BY LEOPOLD WEISS
EVER since the beginning of the cen- was all that would ever be diverted. tury England and Egypt have been at But the Egyptians could not help askloggerheads over the waters of the Nile. ing themselves whether such a promise Great Britain desires to divert part of would be kept forever. Moreover, those waters from the Nile's upper Egypt's population is growing rapidly course — especially from the Blue Nile - almost twice as fast as that of - to irrigate the arid but fertile plains Germany, for instance and she needs of the Sudan, which have proved to be more land for her own people. Her excellent cotton country. When Lord population density is already 417 per Kitchener was Great Britain's repre- square kilometre, while it is only 2.7 in sentative at Cairo, a plan for this was the Sudan itself. In Egypt millions of submitted to the Government of people depend on agriculture for their Egypt; but the proposal met violent daily bread. In the Sudan agriculture opposition, as it was thought to is pursued for the profit and conventhreaten that country's very existence. ience of Manchester spinners. So it was not until shortly before the If Egypt and the Sudan were under World War, after long negotiations and the same Government the respective the exercise of much pressure on the interests of the two countries might be part of London, that the Egyptian reconciled, for all of the Nile's waters authorities finally reluctantly con- are never used for irrigation; great sented to the erection of the Mak- quantities flow undiverted to the sea, war Dam on the Blue Nile, which and there is plenty for all. Plans have will provide water to irrigate about been in existence for a long time to five hundred and thirty square miles build dams and reservoirs in the vicinof land, in the Gezira district, lying ity of the Delta to irrigate larger areas between the White and the Blue there. A single Government might hanNile.

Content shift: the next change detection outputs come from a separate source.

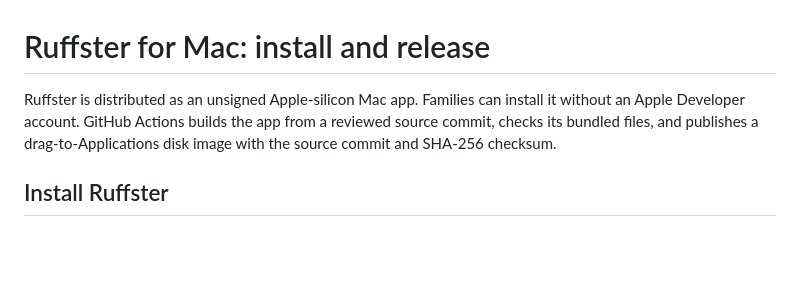
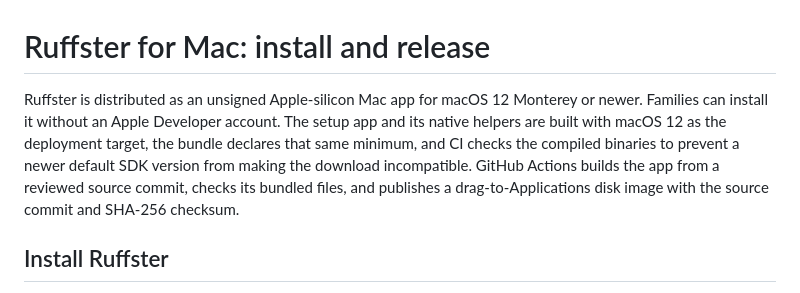
Before and after one commit to mikeymckay/ruffster, a Markdown page: MACOS-DISTRIBUTION.md, the part around the change. Rendered like a GitHub page; blank space fills up the shorter version.

```diff
--- a/MACOS-DISTRIBUTION.md
+++ b/MACOS-DISTRIBUTION.md
@@ -1,6 +1,6 @@
 # Ruffster for Mac: install and release
 
-Ruffster is distributed as an unsigned Apple-silicon Mac app. Families can install it without an Apple Developer account. GitHub Actions builds the app from a reviewed source commit, checks its bundled files, and publishes a drag-to-Applications disk image with the source commit and SHA-256 checksum.
+Ruffster is distributed as an unsigned Apple-silicon Mac app for macOS 12 Monterey or newer. Families can install it without an Apple Developer account. The setup app and its native helpers are built with macOS 12 as the deployment target, the bundle declares that same minimum, and CI checks the compiled binaries to prevent a newer default SDK version from making the download incompatible. GitHub Actions builds the app from a reviewed source commit, checks its bundled files, and publishes a drag-to-Applications disk image with the source commit and SHA-256 checksum.
 
 ## Install Ruffster
 
```
Also changed, not shown: .github/MAC-FAMILY-RELEASE-NOTES.md (+12 -10 lines), README.md (+2 -2 lines), docs/assets/parent-dashboard.png, docs/assets/parent-setup.png, 15 other files.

dle all the development along the enWhen the Nationalist movement tire river as one enterprise, and ensure swept everything before it in Egypt, that every part of its riparian area after the war, this concession was a received equal justice. thorn in the flesh of the Cairo Cabinet. These were the considerations that The members knew that the amount of have moved successive Egyptian Cabiwater to be taken from the Blue Nile nets, especially the one presided over would not seriously threaten Egypt's by the Nationalist leader, Zaghlul supply. Furthermore, in 1920 Lord Pasha, to assert so vigorously their Allenby promised again, in the name of jurisdiction over the Sudan. Their the British Government, that the members do not think their country quantity called for in the original plan can be independent unless she controls 1 From Frankfurter Zeitung (Liberal daily),
that territory, for whosoever possesses Mays
the Sudan has a strangle hold on Egypt NO. 4276
VOL, 329 —
herself and can starve her into sub- stantly breaking out in the remoter mission at will.
districts. So matters remained at an impasse
Nor is there any prospect of an imuntil November 1924, when certain hot- mediate change in the political situaheaded Egyptian conspirators assas- tion. The new elections which the sinated Sir Lee Stack, the Governor- Egyptian Government has been forced General of Sudan, at Cairo. Great to call by the pressure of the united Britain had a Conservative Cabinet at Opposition will presumably give the the time, which promptly seized the Nationalist Parties an overwhelming chance thus offered to gain a coveted majority, and result in a new Cabinet possession for the Empire. So an under Zaghlul Pasha. In view of this ultimatum was presented to the Cairo prospect, the English authorities have Government demanding that all Egyp- of late been slightly more conciliatory. tian troops be withdrawn from the The Sudan Government has informed Sudan and that all restrictions previous- the Egyptian Ministry that it is ready ly in force upon the right to take water to reserve all the waters of the White from the Nile to irrigate that prov- Nile exclusively for Egypt's use. It has ince should be canceled. be canceled. Zaghlul
Zaghlul proposed to erect another great dam at Pasha resigned, and a new Cabinet, Jebel Aulia on the White Nile near formed by Ziwar Pasha, without the Khartum, to ensure a constant supply coöperation of Parliament, accepted of water for the lower valley. Surveys Great Britain's demands.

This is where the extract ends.